[What is needed]
Search the entries below for the word "email", then copy each line in which it is found.

[Version comparison data]
┌────────

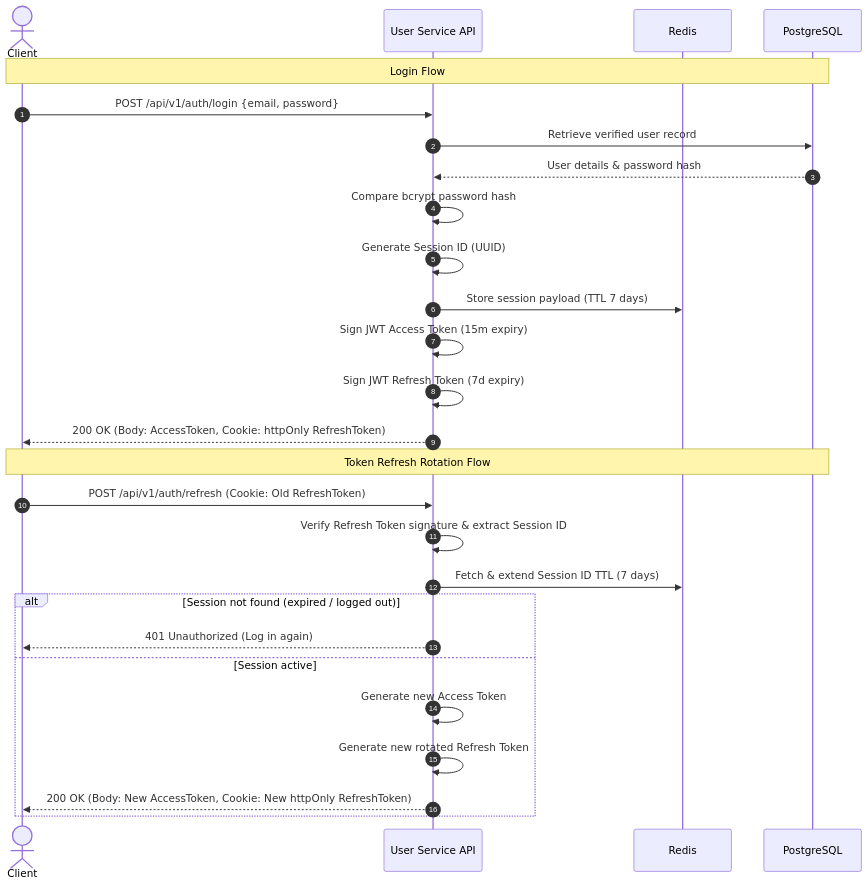
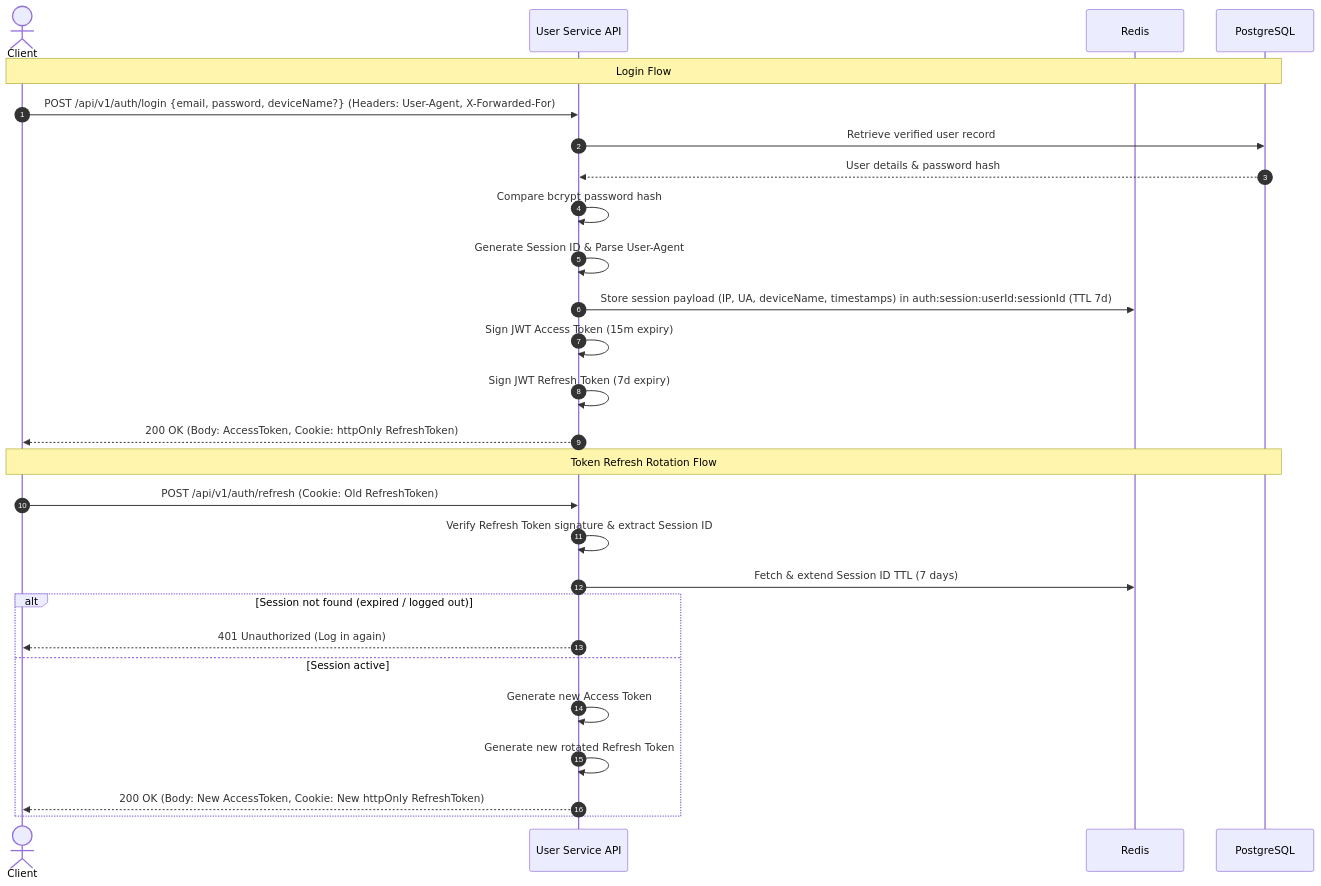
Before and after one commit to anwarbuilds1/irctc-microservices: the third of 3 diagrams in services/user-service/README.md, drawn with Mermaid. The commit also changed other lines of this file and 8 other files, not shown here.

Commit message:
feat: implement user-prefixed session management with device identification and remote revocation capabilities

````diff
--- a/services/user-service/README.md
+++ b/services/user-service/README.md
@@ -110,33 +110,33 @@
 ```mermaid
 sequenceDiagram
     autonumber
     actor Client
     participant API as User Service API
     participant Cache as Redis
     participant DB as PostgreSQL
 
     %% Login Flow
     Note over Client, DB: Login Flow
-    Client->>API: POST /api/v1/auth/login {email, password}
+    Client->>API: POST /api/v1/auth/login {email, password, deviceName?} (Headers: User-Agent, X-Forwarded-For)
     API->>DB: Retrieve verified user record
     DB-->>API: User details & password hash
     API->>API: Compare bcrypt password hash
-    API->>API: Generate Session ID (UUID)
-    API->>Cache: Store session payload (TTL 7 days)
+    API->>API: Generate Session ID & Parse User-Agent
+    API->>Cache: Store session payload (IP, UA, deviceName, timestamps) in auth:session:userId:sessionId (TTL 7d)
     API->>API: Sign JWT Access Token (15m expiry)
     API->>API: Sign JWT Refresh Token (7d expiry)
     API-->>Client: 200 OK (Body: AccessToken, Cookie: httpOnly RefreshToken)
 
     %% Token Refresh Rotation Flow
     Note over Client, DB: Token Refresh Rotation Flow
     Client->>API: POST /api/v1/auth/refresh (Cookie: Old RefreshToken)
     API->>API: Verify Refresh Token signature & extract Session ID
     API->>Cache: Fetch & extend Session ID TTL (7 days)
     alt Session not found (expired / logged out)
         API-->>Client: 401 Unauthorized (Log in again)
     else Session active
         API->>API: Generate new Access Token
         API->>API: Generate new rotated Refresh Token
         API-->>Client: 200 OK (Body: New AccessToken, Cookie: New httpOnly RefreshToken)
     end
 ```
````
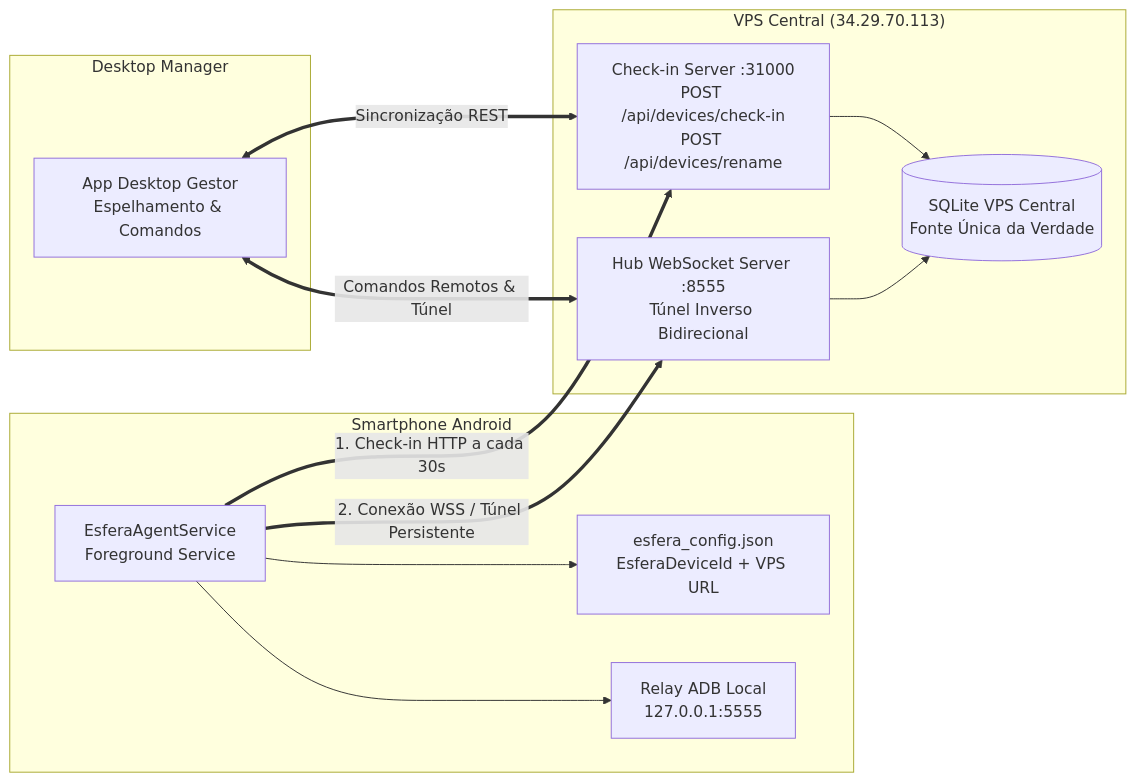
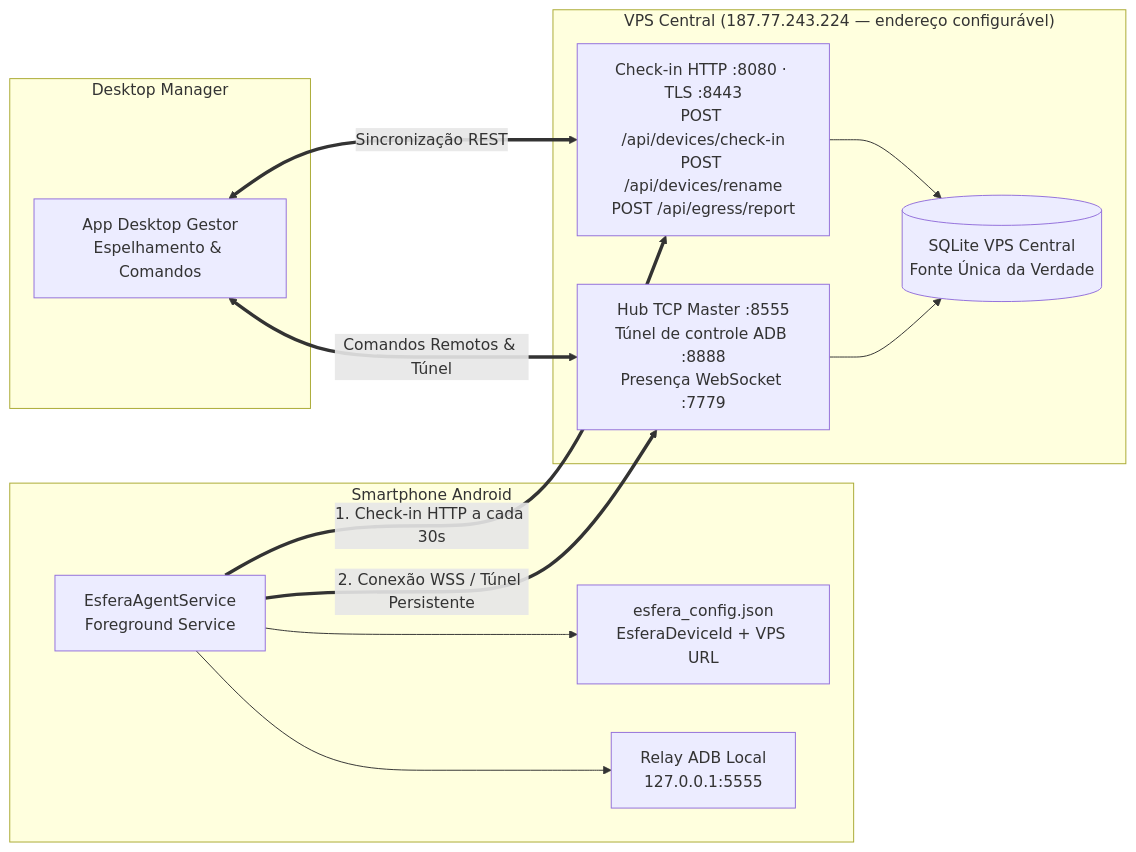
The fourth of 4 diagrams in README.md (vicenzzopalma/esfera_v3), drawn with Mermaid before and after one commit. The commit also changed other lines of this file, not shown here.

````diff
--- a/README.md
+++ b/README.md
@@ -124,28 +123,28 @@
 ```mermaid
 graph LR
     subgraph "Smartphone Android"
         KService[EsferaAgentService<br/>Foreground Service]
         KConfig[esfera_config.json<br/>EsferaDeviceId + VPS URL]
         KRelay[Relay ADB Local<br/>127.0.0.1:5555]
         KService --> KConfig
         KService --> KRelay
     end
 
-    subgraph "VPS Central (34.29.70.113)"
-        HTTPCheckin[Check-in Server :31000<br/>POST /api/devices/check-in<br/>POST /api/devices/rename]
-        WSTunnel[Hub WebSocket Server :8555<br/>Túnel Inverso Bidirecional]
+    subgraph "VPS Central (187.77.243.224 — endereço configurável)"
+        HTTPCheckin[Check-in HTTP :8080 · TLS :8443<br/>POST /api/devices/check-in<br/>POST /api/devices/rename<br/>POST /api/egress/report]
+        WSTunnel[Hub TCP Master :8555<br/>Túnel de controle ADB :8888<br/>Presença WebSocket :7779]
         VPSDB[(SQLite VPS Central<br/>Fonte Única da Verdade)]
         
         HTTPCheckin --> VPSDB
         WSTunnel --> VPSDB
     end
 
     subgraph "Desktop Manager"
         DesktopApp[App Desktop Gestor<br/>Espelhamento & Comandos]
         DesktopApp <== "Comandos Remotos & Túnel" ==> WSTunnel
         DesktopApp <== "Sincronização REST" ==> HTTPCheckin
     end
 
     KService == "1. Check-in HTTP a cada 30s" ==> HTTPCheckin
     KService == "2. Conexão WSS / Túnel Persistente" ==> WSTunnel
 ```
````
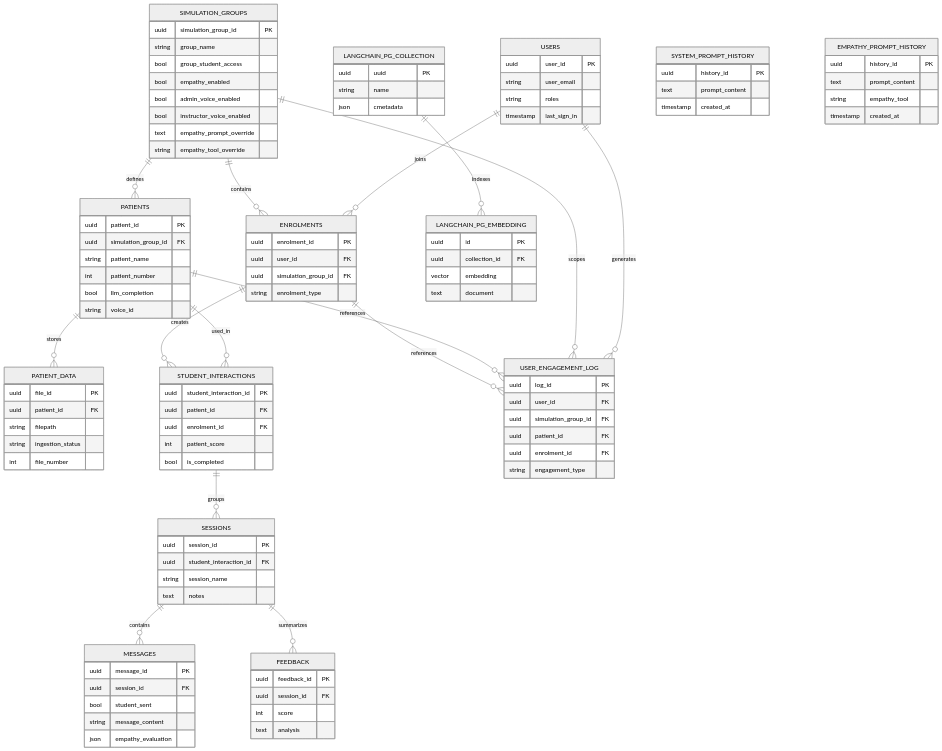
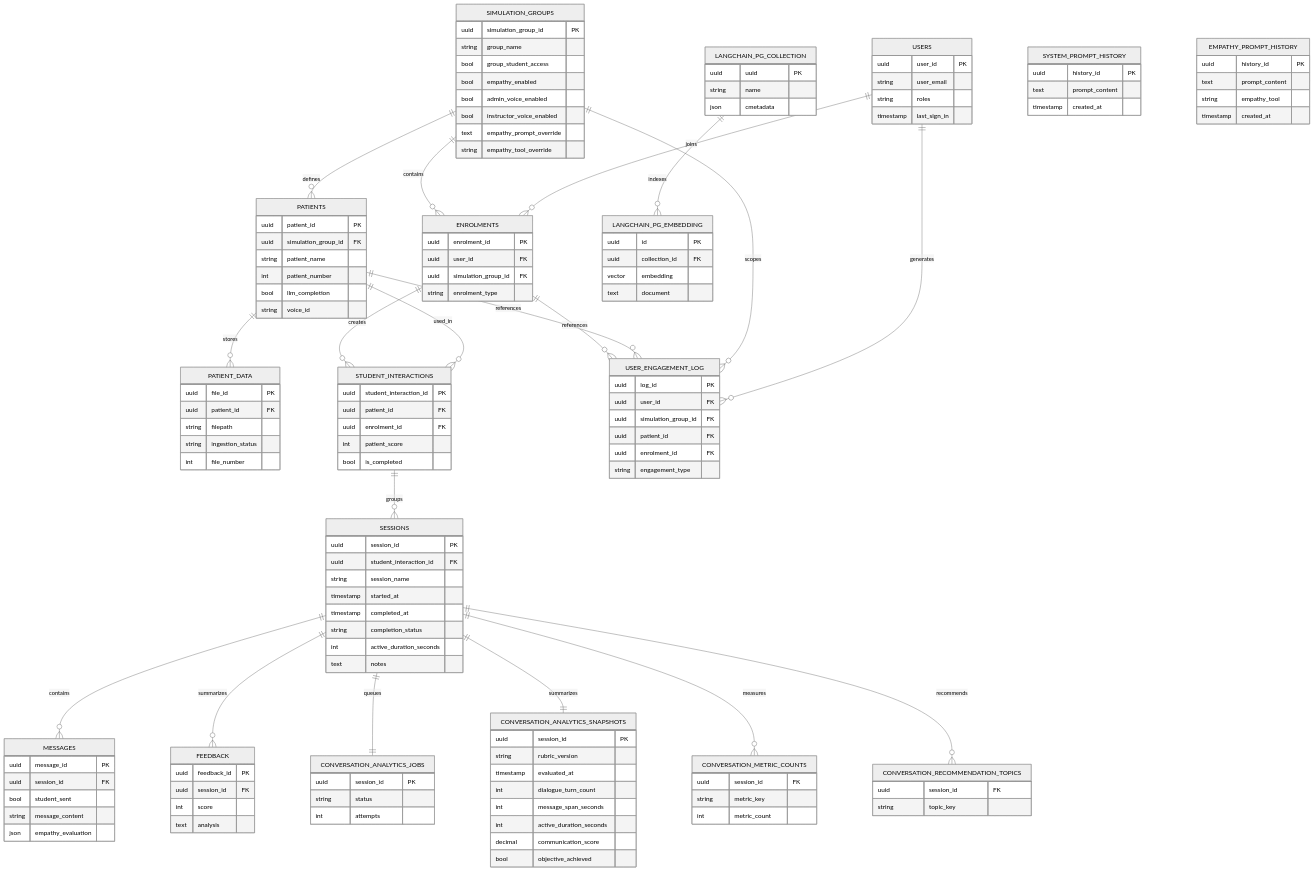
Before and after one commit to empath-com/Empathetic-Communication: the fourth of 4 diagrams in docs/architectureDeepDive.md, drawn with Mermaid (neutral theme). The commit also changed other lines of this file and 30 other files, not shown here.

```diff
--- a/docs/architectureDeepDive.md
+++ b/docs/architectureDeepDive.md
@@ -220,6 +230,10 @@
     STUDENT_INTERACTIONS ||--o{ SESSIONS : groups
     SESSIONS ||--o{ MESSAGES : contains
     SESSIONS ||--o{ FEEDBACK : summarizes
+    SESSIONS ||--|| CONVERSATION_ANALYTICS_JOBS : queues
+    SESSIONS ||--|| CONVERSATION_ANALYTICS_SNAPSHOTS : summarizes
+    SESSIONS ||--o{ CONVERSATION_METRIC_COUNTS : measures
+    SESSIONS ||--o{ CONVERSATION_RECOMMENDATION_TOPICS : recommends
     USERS ||--o{ USER_ENGAGEMENT_LOG : generates
     SIMULATION_GROUPS ||--o{ USER_ENGAGEMENT_LOG : scopes
     PATIENTS ||--o{ USER_ENGAGEMENT_LOG : references
@@ -280,6 +294,10 @@
         uuid session_id PK
         uuid student_interaction_id FK
         string session_name
+        timestamp started_at
+        timestamp completed_at
+        string completion_status
+        int active_duration_seconds
         text notes
     }
 
@@ -296,6 +314,34 @@
         uuid session_id FK
         int score
         text analysis
+    }
+
+    CONVERSATION_ANALYTICS_JOBS {
+        uuid session_id PK
+        string status
+        int attempts
+    }
+
+    CONVERSATION_ANALYTICS_SNAPSHOTS {
+        uuid session_id PK
+        string rubric_version
+        timestamp evaluated_at
+        int dialogue_turn_count
+        int message_span_seconds
+        int active_duration_seconds
+        decimal communication_score
+        bool objective_achieved
+    }
+
+    CONVERSATION_METRIC_COUNTS {
+        uuid session_id FK
+        string metric_key
+        int metric_count
+    }
+
+    CONVERSATION_RECOMMENDATION_TOPICS {
+        uuid session_id FK
+        string topic_key
     }
 
     USER_ENGAGEMENT_LOG {
```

└────────

[Result of the exercise]
-    Client->>API: POST /api/v1/auth/login {email, password}
+    Client->>API: POST /api/v1/auth/login {email, password, deviceName?} (Headers: User-Agent, X-Forwarded-For)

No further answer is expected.